- Wheeler DL, Barrett T, Benson DA, Bryant SH, Canese K, Chetvernin V, Church DM, Dicuccio M, Edgar R, Federhen S, Feolo M, Geer LY, Helmberg W, Kapustin Y, Khovayko O, Landsman D, Lipman DJ, Madden TL, Maglott DR, Miller V, Ostell J, Pruitt KD, Schuler GD, Shumway M, Sequeira E, Sherry ST, Sirotkin K, Souvorov A, Starchenko G, Tatusov RL, et al: Database resources of the National Center for Biotechnology. Nucleic Acids Res. 2008, 1: D13-21.Google Scholar
- Ermakova EO, Nurtdinov RN, Gelfand MS: Fast rate of evolution in alternatively spliced coding regions of mammalian genes. BMC Genomics. 2006, 7: 84-10.1186/1471-2164-7-84.PubMed CentralView ArticlePubMedGoogle Scholar
- Chen FC, Wang SS, Chen CJ, Li WH, Chuang TJ: Alternatively and constitutively spliced exons are subject to different evolutionary forces. Mol Biol Evol. 2006, 23: 675-682. 10.1093/molbev/msj081.View ArticlePubMedGoogle Scholar

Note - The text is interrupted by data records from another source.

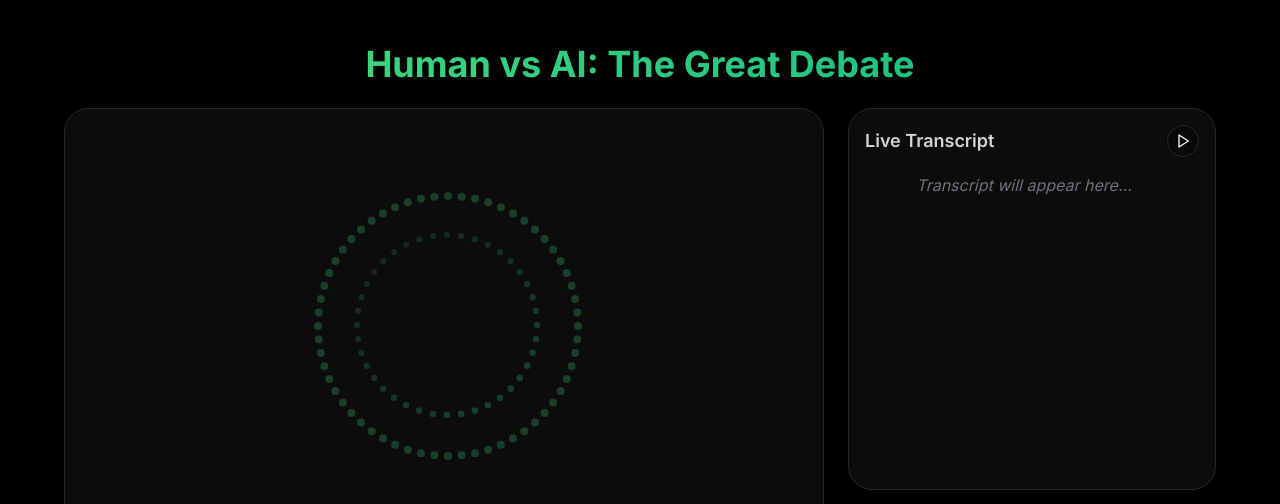
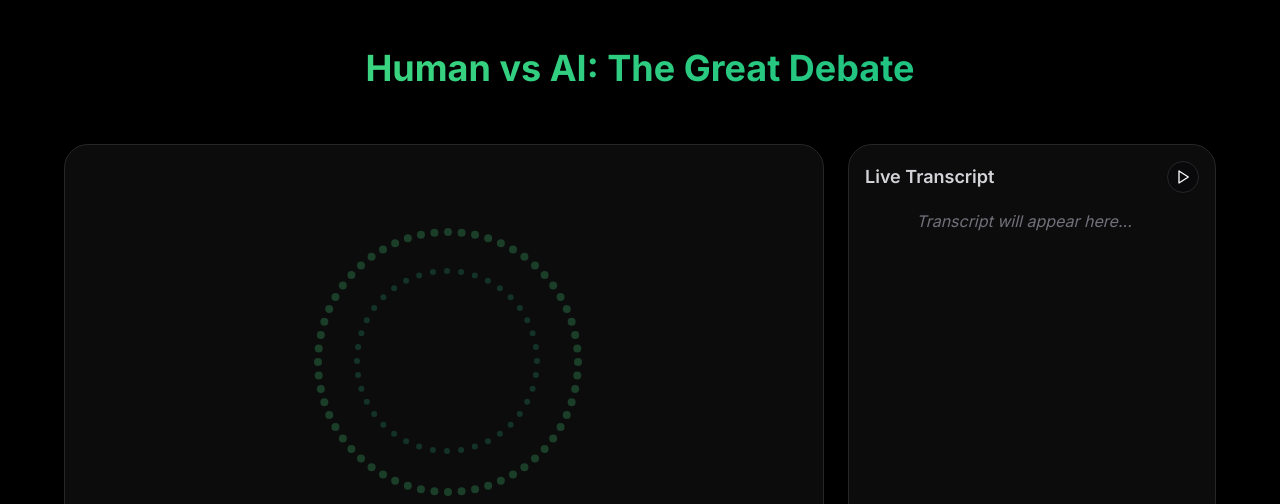
Before and after one commit to aaryanptl/ai-product-patel, a Next.js app: page / in a window 1280 px wide. Shown: the top 504 px of the page. Built offline with nearby package versions, Linux system fonts and the light colour scheme.

Commit message:
modify prompt & showing loading

```diff
--- a/src/app/api/tts/kokoro/route.ts
+++ /dev/null
@@ -1,110 +0,0 @@
-import { NextResponse } from "next/server";
-
-const DEEPINFRA_API_KEY = process.env.DEEPINFRA_API_KEY;
-const KOKORO_API_URL =
-  "https://api.deepinfra.com/v1/inference/hexgrad/Kokoro-82M";
-
-export async function POST(req: Request) {
-  try {
-    const {
-      text,
-      outputFormat = "wav",
-      voice = ["af_bella"],
-      speed,
-    } = await req.json();
-
-    if (!text) {
-      return NextResponse.json({ error: "No text provided" }, { status: 400 });
-    }
-
-    const deepInfraResponse = await fetch(KOKORO_API_URL, {
-      method: "POST",
-      headers: {
-        "Content-Type": "application/json",
-        Authorization: `Bearer ${DEEPINFRA_API_KEY}`,
-        Accept: "application/json",
-      },
-      body: JSON.stringify({
-        text,
-        output_format: outputFormat,
-        preset_voice: voice,
-        ...(speed && { speed }),
-      }),
-    });
-
-    if (!deepInfraResponse.ok) {
-      const errorData = await deepInfraResponse.json();
-      throw new Error(errorData.message || "DeepInfra API request failed");
-    }
-
-    const result = await deepInfraResponse.json();
-
-    if (!result.audio) {
-      throw new Error("No audio data received from DeepInfra");
-    }
-
-    // Check inference status
-    if (result.inference_status?.status !== "succeeded") {
-      throw new Error(
-        `Inference failed with status: ${result.inference_status?.status}`
-      );
-    }
-
-    // Decode base64 to binary
-    const audioData = Buffer.from(result.audio, "base64");
-
-    // For WAV format, ensure proper WAV header
-    if (outputFormat === "wav") {
-      // Check if WAV header is present (should start with RIFF)
-      const hasWavHeader = audioData.slice(0, 4).toString() === "RIFF";
-
-      if (!hasWavHeader) {
-        // Add WAV header if missing
-        const wavHeader = Buffer.alloc(44); // Standard WAV header size
-
-        // RIFF header
-        wavHeader.write("RIFF", 0);
-        wavHeader.writeUInt32LE(audioData.length + 36, 4); // File size - 8
-        wavHeader.write("WAVE", 8);
-
-        // fmt chunk
-        wavHeader.write("fmt ", 12);
-        wavHeader.writeUInt32LE(16, 16); // fmt chunk size
-        wavHeader.writeUInt16LE(1, 20); // Audio format (1 = PCM)
-        wavHeader.writeUInt16LE(1, 22); // Number of channels
-        wavHeader.writeUInt32LE(44100, 24); // Sample rate
-        wavHeader.writeUInt32LE(44100 * 2, 28); // Byte rate
-        wavHeader.writeUInt16LE(2, 32); // Block align
-        wavHeader.writeUInt16LE(16, 34); // Bits per sample
-
-        // data chunk
-        wavHeader.write("data", 36);
-        wavHeader.writeUInt32LE(audioData.length, 40);
-
-        // Combine header and audio data
-        const completeAudioData = Buffer.concat([wavHeader, audioData]);
-
-        return new Response(completeAudioData, {
-          headers: {
-            "Content-Type": "audio/wav",
-            "Content-Length": completeAudioData.length.toString(),
-          },
-        });
-      }
-    }
-
-    // If not WAV or header already present, return as is
-    return new Response(audioData, {
-      headers: {
-        "Content-Type": outputFormat === "wav" ? "audio/wav" : "audio/mp3",
-        "Content-Length": audioData.length.toString(),
-      },
-    });
-  } catch (error: any) {
-    console.error("Error generating speech:", error);
-    return NextResponse.json(
-      { error: error.message || "Failed to generate speech" },
-      { status: 500 }
-    );
-  }
-}
--- a/src/app/page.tsx
+++ b/src/app/page.tsx
@@ -16,6 +16,7 @@ export default function Home() {
   const [messages, setMessages] = useState<Message[]>([]);
   const [audioData, setAudioData] = useState<Uint8Array | undefined>();
   const [isPlaying, setIsPlaying] = useState(false);
+  const [isProcessing, setIsProcessing] = useState(false);
   const audioContextRef = useRef<AudioContext | null>(null);
   const analyserRef = useRef<AnalyserNode | null>(null);
   const audioSourceRef = useRef<MediaElementAudioSourceNode | null>(null);
@@ -171,6 +172,7 @@ export default function Home() {
   return (
     <main className="min-h-screen bg-black text-white flex flex-col items-center justify-center p-4">
       <div className="w-full max-w-6xl space-y-6">
+        <div className="py-8">
           <motion.h1
             className="text-4xl font-bold text-center bg-gradient-to-r from-green-400 to-emerald-500 bg-clip-text text-transparent"
             initial={{ opacity: 0, y: -20 }}
@@ -178,17 +180,23 @@ export default function Home() {
           >
             Human vs AI: The Great Debate
           </motion.h1>
+        </div>
 
         <div className="grid grid-cols-1 lg:grid-cols-3 gap-6">
           <Card className="lg:col-span-2 bg-zinc-900/50 border-zinc-800 backdrop-blur-xl rounded-3xl">
             <div className="relative aspect-[16/9]">
-              <SphereVisualizer isActive={!!audioData} audioData={audioData} />
+              <SphereVisualizer
+                isActive={!!audioData}
+                audioData={audioData}
+                isProcessing={isProcessing}
+              />
             </div>
             <div className="space-y-4">
               <Debater
                 onTranscriptReceived={handleTranscriptReceived}
                 onAudioResponse={handleAudioResponse}
                 messages={messages}
+                onProcessingChange={setIsProcessing}
               />
             </div>
           </Card>
--- a/src/components/debater.tsx
+++ b/src/components/debater.tsx
@@ -10,12 +10,14 @@ interface DebaterProps {
   onTranscriptReceived: (text: string, speaker: "AI" | "Human") => void;
   onAudioResponse: (audioBlob: Blob) => void;
   messages?: Message[];
+  onProcessingChange?: (isProcessing: boolean) => void;
 }
 
 export default function Debater({
   onTranscriptReceived,
   onAudioResponse,
   messages = [],
+  onProcessingChange,
 }: DebaterProps) {
   const [isRecording, setIsRecording] = useState(false);
   const [isProcessing, setIsProcessing] = useState(false);
@@ -97,6 +99,7 @@ export default function Debater({
   // Function to handle audio submission and transcription
   const handleAudioSubmission = async (audioBlob: Blob) => {
     setIsProcessing(true);
+    onProcessingChange?.(true);
     try {
       const formData = new FormData();
       formData.append("audio", audioBlob);
@@ -142,6 +145,7 @@ export default function Debater({
       console.error("Error processing audio:", error);
     } finally {
       setIsProcessing(false);
+      onProcessingChange?.(false);
     }
   };
 
--- a/src/components/sphere-visualizer.tsx
+++ b/src/components/sphere-visualizer.tsx
@@ -5,11 +5,13 @@ import { motion } from "framer-motion";
 interface SphereVisualizerProps {
   isActive: boolean;
   audioData?: Uint8Array;
+  isProcessing?: boolean;
 }
 
 export default function SphereVisualizer({
   isActive,
   audioData,
+  isProcessing = false,
 }: SphereVisualizerProps) {
   // Create two layers of dots for 3D effect
   const innerDots = Array.from({ length: 40 });
@@ -20,6 +22,12 @@ export default function SphereVisualizer({
     ? audioData.reduce((sum, value) => sum + value, 0) / audioData.length / 255
     : 0;
 
+  // Processing animation values
+  const processingScale = isProcessing ? [1, 1.2, 1] : 1;
+  const processingOpacity = isProcessing ? [0.4, 0.8, 0.4] : 0.4;
+  const processingDuration = isProcessing ? 1.5 : 0;
+  const processingRepeat = isProcessing ? Number.POSITIVE_INFINITY : 0;
+
   return (
     <div className="relative w-full h-full">
       <div className="absolute inset-0 flex items-center justify-center">
@@ -27,19 +35,24 @@ export default function SphereVisualizer({
         <motion.div
           className="relative w-72 h-72"
           animate={{
-            rotate: isActive ? 360 : 0,
+            rotate: isActive || isProcessing ? 360 : 0,
             scale:
-              audioData && isActive ? [1, 1.2 + audioIntensity * 0.4, 1] : 1,
+              audioData && isActive
+                ? [1, 1.2 + audioIntensity * 0.4, 1]
+                : processingScale,
           }}
           transition={{
             rotate: {
-              duration: 25,
+              duration: isProcessing ? 15 : 25,
               repeat: Number.POSITIVE_INFINITY,
               ease: "linear",
             },
             scale: {
-              duration: audioData && isActive ? 0.05 : 0,
-              repeat: audioData && isActive ? Number.POSITIVE_INFINITY : 0,
+              duration: audioData && isActive ? 0.05 : processingDuration,
+              repeat:
+                audioData && isActive
+                  ? Number.POSITIVE_INFINITY
+                  : processingRepeat,
               ease: "easeInOut",
             },
           }}
@@ -70,20 +83,32 @@ export default function SphereVisualizer({
                   opacity:
                     audioData && isActive
                       ? [0.4, 0.9 + frequency * 0.8, 0.4]
-                      : 0.4,
+                      : processingOpacity,
                   scale:
-                    audioData && isActive ? [1, 1.5 + frequency * 1.2, 1] : 1,
-                  background: isActive
+                    audioData && isActive
+                      ? [1, 1.5 + frequency * 1.2, 1]
+                      : processingScale,
+                  background:
+                    isActive || isProcessing
                       ? [
-                        `rgba(74, 222, 128, ${0.6 + (frequency || 0.2) * 0.8})`,
-                        `rgba(52, 211, 153, ${0.6 + (frequency || 0.2) * 0.8})`,
-                        `rgba(74, 222, 128, ${0.6 + (frequency || 0.2) * 0.8})`,
+                          `rgba(74, 222, 128, ${
+                            0.6 + (frequency || 0.2) * 0.8
+                          })`,
+                          `rgba(52, 211, 153, ${
+                            0.6 + (frequency || 0.2) * 0.8
+                          })`,
+                          `rgba(74, 222, 128, ${
+                            0.6 + (frequency || 0.2) * 0.8
+                          })`,
                         ]
                       : "rgba(74, 222, 128, 0.6)",
                 }}
                 transition={{
-                  duration: audioData && isActive ? 0.05 : 0,
-                  repeat: audioData && isActive ? Number.POSITIVE_INFINITY : 0,
+                  duration: audioData && isActive ? 0.05 : processingDuration,
+                  repeat:
+                    audioData && isActive
+                      ? Number.POSITIVE_INFINITY
+                      : processingRepeat,
                   delay:
                     audioData && isActive ? 0 : i * (1.5 / outerDots.length),
                   ease: "easeInOut",
@@ -101,19 +126,24 @@ export default function SphereVisualizer({
         <motion.div
           className="absolute w-56 h-56"
           animate={{
-            rotate: isActive ? -360 : 0,
+            rotate: isActive || isProcessing ? -360 : 0,
             scale:
-              audioData && isActive ? [1, 1.15 + audioIntensity * 0.3, 1] : 1,
+              audioData && isActive
+                ? [1, 1.15 + audioIntensity * 0.3, 1]
+                : processingScale,
           }}
           transition={{
             rotate: {
-              duration: 20,
+              duration: isProcessing ? 12 : 20,
               repeat: Number.POSITIVE_INFINITY,
               ease: "linear",
             },
             scale: {
-              duration: audioData && isActive ? 0.05 : 0,
-              repeat: audioData && isActive ? Number.POSITIVE_INFINITY : 0,
+              duration: audioData && isActive ? 0.05 : processingDuration,
+              repeat:
+                audioData && isActive
+                  ? Number.POSITIVE_INFINITY
+                  : processingRepeat,
               ease: "easeInOut",
             },
           }}
@@ -143,22 +173,32 @@ export default function SphereVisualizer({
                   opacity:
                     audioData && isActive
                       ? [0.3, 0.8 + frequency * 0.6, 0.3]
-                      : [0.3, 0.5, 0.3],
+                      : processingOpacity,
                   scale:
                     audioData && isActive
                       ? [1, 1.4 + frequency * 0.8, 1]
-                      : [1, 1.1, 1],
-                  background: isActive
+                      : processingScale,
+                  background:
+                    isActive || isProcessing
                       ? [
-                        `rgba(52, 211, 153, ${0.5 + (frequency || 0.2) * 0.7})`,
-                        `rgba(74, 222, 128, ${0.5 + (frequency || 0.2) * 0.7})`,
-                        `rgba(52, 211, 153, ${0.5 + (frequency || 0.2) * 0.7})`,
+                          `rgba(52, 211, 153, ${
+                            0.5 + (frequency || 0.2) * 0.7
+                          })`,
+                          `rgba(74, 222, 128, ${
+                            0.5 + (frequency || 0.2) * 0.7
+                          })`,
+                          `rgba(52, 211, 153, ${
+                            0.5 + (frequency || 0.2) * 0.7
+                          })`,
                         ]
                       : "rgba(52, 211, 153, 0.5)",
                 }}
                 transition={{
-                  duration: audioData && isActive ? 0.05 : 1.5,
-                  repeat: Number.POSITIVE_INFINITY,
+                  duration: audioData && isActive ? 0.05 : processingDuration,
+                  repeat:
+                    audioData && isActive
+                      ? Number.POSITIVE_INFINITY
+                      : processingRepeat,
                   delay:
                     audioData && isActive ? 0 : i * (1.5 / innerDots.length),
                   ease: "easeInOut",
```
Also changed, not shown: src/app/api/chat/debater/route.ts (+7 -0 lines). Lines whose indentation alone changed are shown as unchanged.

- Ramensky VE, Nurtdinov RN, Neverov AD, Mironov AA, Gelfand MS: Positive selection in alternatively spliced exons of human genes. Am J Hum Genet. 2008, 1: 94-98. 10.1016/j.ajhg.2008.05.017.View ArticleGoogle Scholar
- Kan Z, States D, Gish W: Selecting for functional alternative splices in ESTs. Genome Res. 2002, 12: 1837-1845. 10.1101/gr.764102.PubMed CentralView ArticlePubMedGoogle Scholar

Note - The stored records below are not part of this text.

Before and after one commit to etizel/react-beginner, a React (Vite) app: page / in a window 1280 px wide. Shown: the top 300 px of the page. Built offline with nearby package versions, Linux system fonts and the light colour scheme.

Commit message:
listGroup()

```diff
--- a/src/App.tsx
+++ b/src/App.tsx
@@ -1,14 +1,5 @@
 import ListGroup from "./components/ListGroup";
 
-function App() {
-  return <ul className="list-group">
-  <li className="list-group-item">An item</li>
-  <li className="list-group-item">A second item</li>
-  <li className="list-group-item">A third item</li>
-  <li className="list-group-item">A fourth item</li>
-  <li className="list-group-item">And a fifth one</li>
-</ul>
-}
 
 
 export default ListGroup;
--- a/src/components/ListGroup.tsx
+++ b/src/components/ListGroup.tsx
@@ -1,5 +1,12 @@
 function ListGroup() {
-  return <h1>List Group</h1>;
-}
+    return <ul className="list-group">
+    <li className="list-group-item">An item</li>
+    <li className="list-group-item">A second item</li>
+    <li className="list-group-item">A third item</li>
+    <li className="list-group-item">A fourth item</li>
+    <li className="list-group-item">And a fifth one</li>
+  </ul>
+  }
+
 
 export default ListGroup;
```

- Springer MS, Murphy WJ, Eizirik E, O'Brien SJ: Placental mammal diversification and the Cretaceous-Tertiary boundary. Proc Natl Acad Sci USA. 2003, 100: 1056-1061. 10.1073/pnas.0334222100.PubMed CentralView ArticlePubMedGoogle Scholar
- Xing Y, Lee C: Alternative splicing and RNA selection pressure – evolutionary consequences for eukaryotic genomes. Nat Rev Genet. 2006, 7: 499-509. 10.1038/nrg1896.View ArticlePubMedGoogle Scholar
- Ast G: How did alternative splicing evolve?. Nat Rev Genet. 2004, 10: 773-782. 10.1038/nrg1451.View ArticleGoogle Scholar
- Ben-Dov C, Hartmann B, Lundgren J, Valcárcel J: Genome-wide analysis of alternative pre-mRNA splicing. J Biol Chem. 2008, 3: 1229-1233.View ArticleGoogle Scholar
- The NCBI Homologene Database. [http://www.ncbi.nlm.nih.gov/sites/entrez/query.fcgi?db=homologene]
- The NCBI EntrezGene Database. [http://www.ncbi.nlm.nih.gov/sites/entrez?db=gene]
- Kent WJ: BLAT – the BLAST-like alignment tool. Genome Res. 2002, 12: 656-664.PubMed CentralView ArticlePubMedGoogle Scholar
- Mironov AA, Fickett JW, Gelfand MS: Frequent alternative splicing of human genes. Genome Res. 1999, 9: 1288-1293. 10.1101/gr.9.12.1288.PubMed CentralView ArticlePubMedGoogle Scholar
- Mironov AA, Novichkov PS, Gelfand MS: Pro-Frame: similarity-based gene recognition in eukaryotic DNA sequences with errors. Bioinformatics. 2001, 1: 13-15. 10.1093/bioinformatics/17.1.13.View ArticleGoogle Scholar
- Novichkov PS, Gelfand MS, Mironov AA: Gene recognition in eukaryotic DNA by comparison of genomic sequences. Bioinformatics. 2001, 11: 1011-1018. 10.1093/bioinformatics/17.11.1011.View ArticleGoogle Scholar